TASK MATERIAL =
○ ○ ○ ○ ○

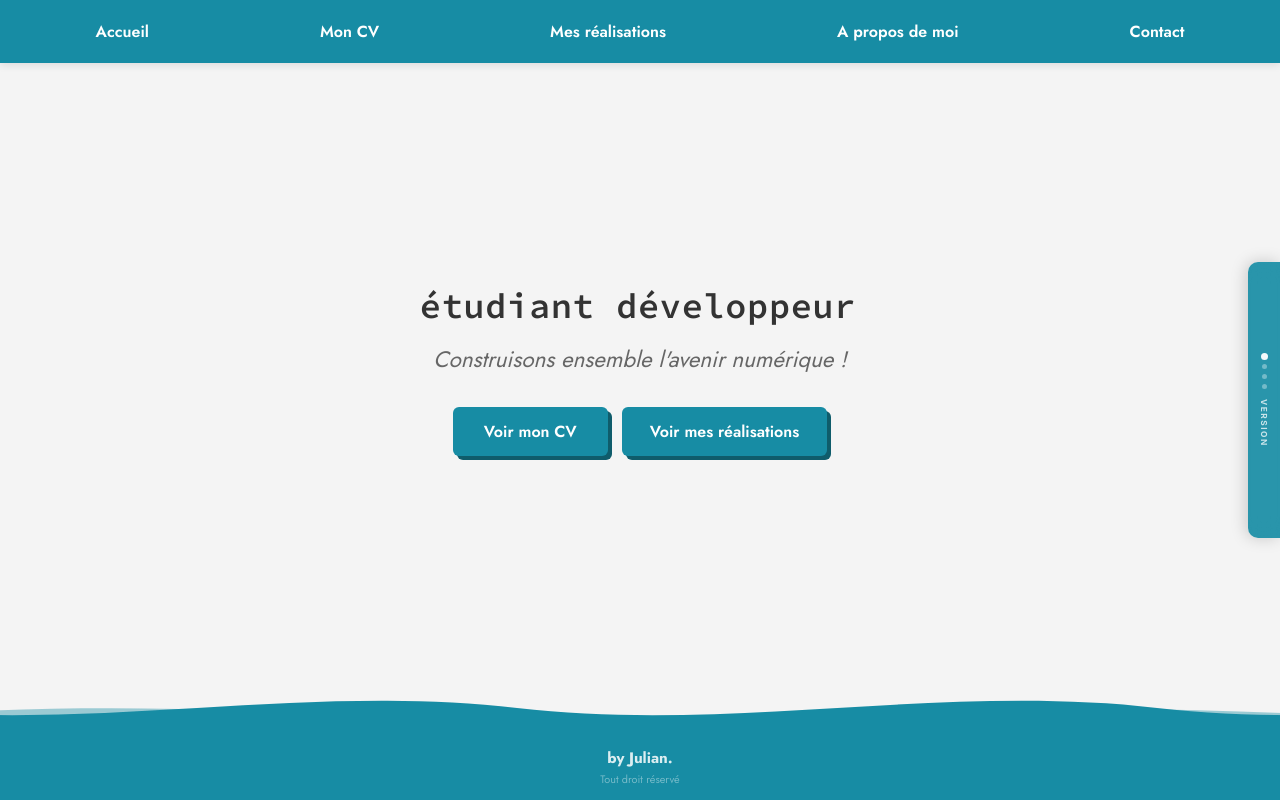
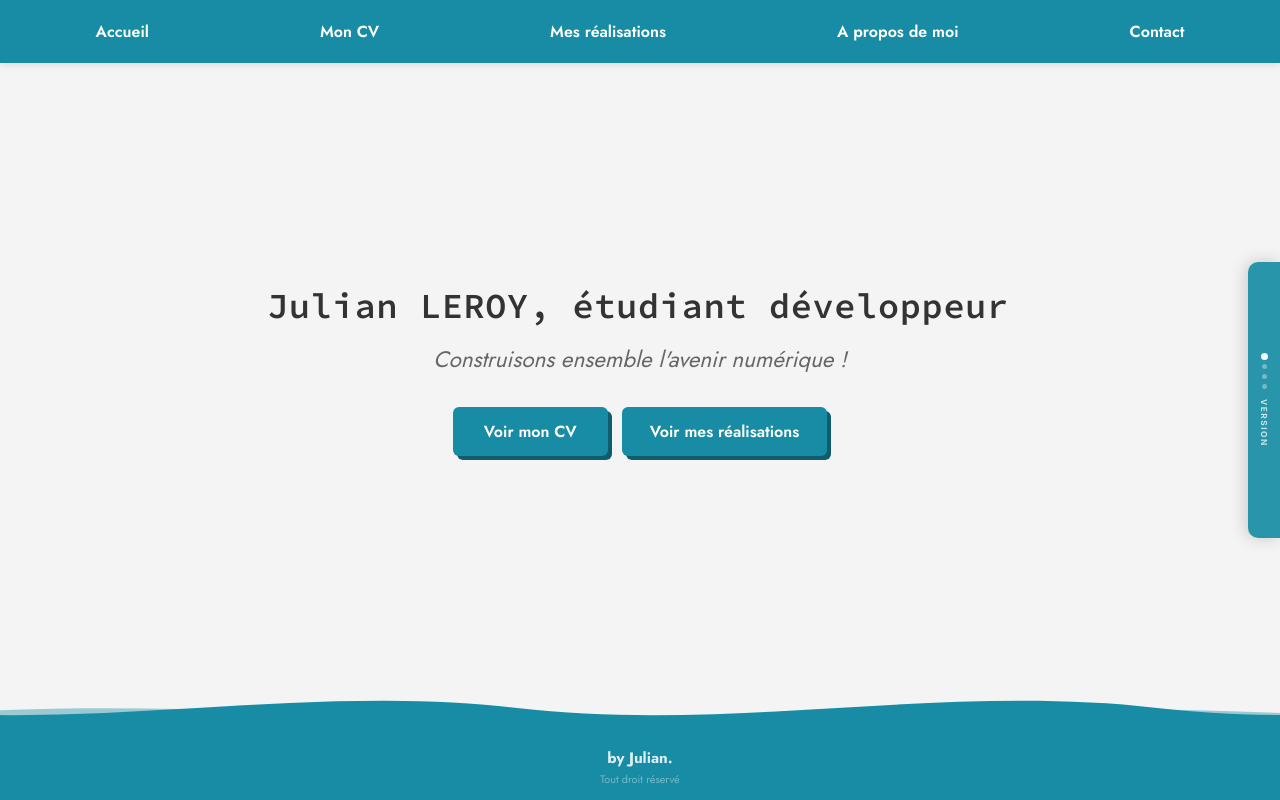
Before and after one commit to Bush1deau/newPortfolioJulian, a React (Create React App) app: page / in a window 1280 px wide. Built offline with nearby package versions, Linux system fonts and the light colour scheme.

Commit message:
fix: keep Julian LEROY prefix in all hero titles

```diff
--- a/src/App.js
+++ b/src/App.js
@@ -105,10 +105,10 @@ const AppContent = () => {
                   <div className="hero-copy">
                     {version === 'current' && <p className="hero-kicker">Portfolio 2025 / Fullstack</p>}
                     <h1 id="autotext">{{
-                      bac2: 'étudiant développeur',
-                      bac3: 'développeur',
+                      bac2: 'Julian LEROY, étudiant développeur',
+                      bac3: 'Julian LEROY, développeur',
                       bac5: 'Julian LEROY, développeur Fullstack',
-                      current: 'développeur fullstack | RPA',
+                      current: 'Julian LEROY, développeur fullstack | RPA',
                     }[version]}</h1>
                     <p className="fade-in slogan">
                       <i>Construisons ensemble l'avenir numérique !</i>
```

○ ○ ○ ○ ○

YOUR INSTRUCTIONS =
A single number is expected: how many lines in the entries above hold the word "className".

FINISHED TASK =
3